### Provided entries
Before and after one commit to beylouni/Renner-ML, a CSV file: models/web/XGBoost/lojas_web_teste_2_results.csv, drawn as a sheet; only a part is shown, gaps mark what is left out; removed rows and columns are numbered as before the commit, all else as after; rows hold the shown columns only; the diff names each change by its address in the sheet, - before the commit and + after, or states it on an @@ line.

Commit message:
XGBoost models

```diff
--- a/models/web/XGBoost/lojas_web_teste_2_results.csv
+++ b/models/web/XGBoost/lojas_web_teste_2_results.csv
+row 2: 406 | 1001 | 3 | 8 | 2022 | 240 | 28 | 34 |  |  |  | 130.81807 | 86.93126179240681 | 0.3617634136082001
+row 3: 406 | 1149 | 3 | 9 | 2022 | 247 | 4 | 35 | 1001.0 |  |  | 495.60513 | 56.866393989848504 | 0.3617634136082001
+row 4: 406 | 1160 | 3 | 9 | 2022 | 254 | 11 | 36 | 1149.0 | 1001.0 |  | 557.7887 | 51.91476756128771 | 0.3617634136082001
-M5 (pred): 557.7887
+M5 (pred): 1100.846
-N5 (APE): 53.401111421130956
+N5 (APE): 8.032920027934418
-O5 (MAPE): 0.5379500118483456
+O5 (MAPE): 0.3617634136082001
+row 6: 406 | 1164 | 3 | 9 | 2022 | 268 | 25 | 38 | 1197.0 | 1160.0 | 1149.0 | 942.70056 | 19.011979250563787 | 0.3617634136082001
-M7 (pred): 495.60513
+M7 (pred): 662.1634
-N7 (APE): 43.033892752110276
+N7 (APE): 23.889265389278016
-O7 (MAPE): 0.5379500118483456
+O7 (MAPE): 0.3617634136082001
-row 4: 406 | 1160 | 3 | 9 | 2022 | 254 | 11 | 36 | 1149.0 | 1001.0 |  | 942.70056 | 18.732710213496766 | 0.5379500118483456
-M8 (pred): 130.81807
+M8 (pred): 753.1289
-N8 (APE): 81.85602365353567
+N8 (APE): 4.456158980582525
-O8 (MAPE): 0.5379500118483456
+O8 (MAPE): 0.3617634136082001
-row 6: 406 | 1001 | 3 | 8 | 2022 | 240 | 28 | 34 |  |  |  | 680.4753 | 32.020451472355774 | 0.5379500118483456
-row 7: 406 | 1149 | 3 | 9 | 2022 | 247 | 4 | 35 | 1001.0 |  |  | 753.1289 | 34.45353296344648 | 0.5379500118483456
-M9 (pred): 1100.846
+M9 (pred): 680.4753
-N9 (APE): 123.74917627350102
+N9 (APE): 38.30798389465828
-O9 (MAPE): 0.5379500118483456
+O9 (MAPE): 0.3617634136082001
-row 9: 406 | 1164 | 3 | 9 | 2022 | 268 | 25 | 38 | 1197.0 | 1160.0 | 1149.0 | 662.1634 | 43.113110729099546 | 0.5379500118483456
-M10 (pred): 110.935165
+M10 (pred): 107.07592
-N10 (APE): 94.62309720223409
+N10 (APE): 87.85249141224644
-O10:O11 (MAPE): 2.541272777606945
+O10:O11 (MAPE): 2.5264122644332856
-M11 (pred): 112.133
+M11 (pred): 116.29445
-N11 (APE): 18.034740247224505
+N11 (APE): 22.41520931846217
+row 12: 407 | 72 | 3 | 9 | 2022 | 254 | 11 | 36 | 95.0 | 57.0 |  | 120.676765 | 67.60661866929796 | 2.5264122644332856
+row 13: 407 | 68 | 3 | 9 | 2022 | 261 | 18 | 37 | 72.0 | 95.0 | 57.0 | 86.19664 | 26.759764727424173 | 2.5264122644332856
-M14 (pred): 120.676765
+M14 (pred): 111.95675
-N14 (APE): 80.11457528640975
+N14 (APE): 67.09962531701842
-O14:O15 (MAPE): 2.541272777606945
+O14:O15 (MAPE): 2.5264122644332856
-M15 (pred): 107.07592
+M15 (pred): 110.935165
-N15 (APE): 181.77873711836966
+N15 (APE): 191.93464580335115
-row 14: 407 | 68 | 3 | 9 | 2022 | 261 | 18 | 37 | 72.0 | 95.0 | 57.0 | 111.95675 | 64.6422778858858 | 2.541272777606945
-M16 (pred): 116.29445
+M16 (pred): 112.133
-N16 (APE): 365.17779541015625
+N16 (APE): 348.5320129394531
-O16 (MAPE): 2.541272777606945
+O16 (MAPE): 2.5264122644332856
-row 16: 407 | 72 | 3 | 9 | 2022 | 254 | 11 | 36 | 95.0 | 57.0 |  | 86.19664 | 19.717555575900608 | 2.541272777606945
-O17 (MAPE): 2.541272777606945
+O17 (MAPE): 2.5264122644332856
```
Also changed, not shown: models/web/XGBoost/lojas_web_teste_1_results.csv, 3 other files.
######
— Task objective —
Every line of the listing is to be returned exactly as written.

— Answer to the problem —
Before and after one commit to beylouni/Renner-ML, a CSV file: models/web/XGBoost/lojas_web_teste_2_results.csv, drawn as a sheet; only a part is shown, gaps mark what is left out; removed rows and columns are numbered as before the commit, all else as after; rows hold the shown columns only; the diff names each change by its address in the sheet, - before the commit and + after, or states it on an @@ line.

Commit message:
XGBoost models

```diff
--- a/models/web/XGBoost/lojas_web_teste_2_results.csv
+++ b/models/web/XGBoost/lojas_web_teste_2_results.csv
+row 2: 406 | 1001 | 3 | 8 | 2022 | 240 | 28 | 34 |  |  |  | 130.81807 | 86.93126179240681 | 0.3617634136082001
+row 3: 406 | 1149 | 3 | 9 | 2022 | 247 | 4 | 35 | 1001.0 |  |  | 495.60513 | 56.866393989848504 | 0.3617634136082001
+row 4: 406 | 1160 | 3 | 9 | 2022 | 254 | 11 | 36 | 1149.0 | 1001.0 |  | 557.7887 | 51.91476756128771 | 0.3617634136082001
-M5 (pred): 557.7887
+M5 (pred): 1100.846
-N5 (APE): 53.401111421130956
+N5 (APE): 8.032920027934418
-O5 (MAPE): 0.5379500118483456
+O5 (MAPE): 0.3617634136082001
+row 6: 406 | 1164 | 3 | 9 | 2022 | 268 | 25 | 38 | 1197.0 | 1160.0 | 1149.0 | 942.70056 | 19.011979250563787 | 0.3617634136082001
-M7 (pred): 495.60513
+M7 (pred): 662.1634
-N7 (APE): 43.033892752110276
+N7 (APE): 23.889265389278016
-O7 (MAPE): 0.5379500118483456
+O7 (MAPE): 0.3617634136082001
-row 4: 406 | 1160 | 3 | 9 | 2022 | 254 | 11 | 36 | 1149.0 | 1001.0 |  | 942.70056 | 18.732710213496766 | 0.5379500118483456
-M8 (pred): 130.81807
+M8 (pred): 753.1289
-N8 (APE): 81.85602365353567
+N8 (APE): 4.456158980582525
-O8 (MAPE): 0.5379500118483456
+O8 (MAPE): 0.3617634136082001
-row 6: 406 | 1001 | 3 | 8 | 2022 | 240 | 28 | 34 |  |  |  | 680.4753 | 32.020451472355774 | 0.5379500118483456
-row 7: 406 | 1149 | 3 | 9 | 2022 | 247 | 4 | 35 | 1001.0 |  |  | 753.1289 | 34.45353296344648 | 0.5379500118483456
-M9 (pred): 1100.846
+M9 (pred): 680.4753
-N9 (APE): 123.74917627350102
+N9 (APE): 38.30798389465828
-O9 (MAPE): 0.5379500118483456
+O9 (MAPE): 0.3617634136082001
-row 9: 406 | 1164 | 3 | 9 | 2022 | 268 | 25 | 38 | 1197.0 | 1160.0 | 1149.0 | 662.1634 | 43.113110729099546 | 0.5379500118483456
-M10 (pred): 110.935165
+M10 (pred): 107.07592
-N10 (APE): 94.62309720223409
+N10 (APE): 87.85249141224644
-O10:O11 (MAPE): 2.541272777606945
+O10:O11 (MAPE): 2.5264122644332856
-M11 (pred): 112.133
+M11 (pred): 116.29445
-N11 (APE): 18.034740247224505
+N11 (APE): 22.41520931846217
+row 12: 407 | 72 | 3 | 9 | 2022 | 254 | 11 | 36 | 95.0 | 57.0 |  | 120.676765 | 67.60661866929796 | 2.5264122644332856
+row 13: 407 | 68 | 3 | 9 | 2022 | 261 | 18 | 37 | 72.0 | 95.0 | 57.0 | 86.19664 | 26.759764727424173 | 2.5264122644332856
-M14 (pred): 120.676765
+M14 (pred): 111.95675
-N14 (APE): 80.11457528640975
+N14 (APE): 67.09962531701842
-O14:O15 (MAPE): 2.541272777606945
+O14:O15 (MAPE): 2.5264122644332856
-M15 (pred): 107.07592
+M15 (pred): 110.935165
-N15 (APE): 181.77873711836966
+N15 (APE): 191.93464580335115
-row 14: 407 | 68 | 3 | 9 | 2022 | 261 | 18 | 37 | 72.0 | 95.0 | 57.0 | 111.95675 | 64.6422778858858 | 2.541272777606945
-M16 (pred): 116.29445
+M16 (pred): 112.133
-N16 (APE): 365.17779541015625
+N16 (APE): 348.5320129394531
-O16 (MAPE): 2.541272777606945
+O16 (MAPE): 2.5264122644332856
-row 16: 407 | 72 | 3 | 9 | 2022 | 254 | 11 | 36 | 95.0 | 57.0 |  | 86.19664 | 19.717555575900608 | 2.541272777606945
-O17 (MAPE): 2.541272777606945
+O17 (MAPE): 2.5264122644332856
```
Also changed, not shown: models/web/XGBoost/lojas_web_teste_1_results.csv, 3 other files.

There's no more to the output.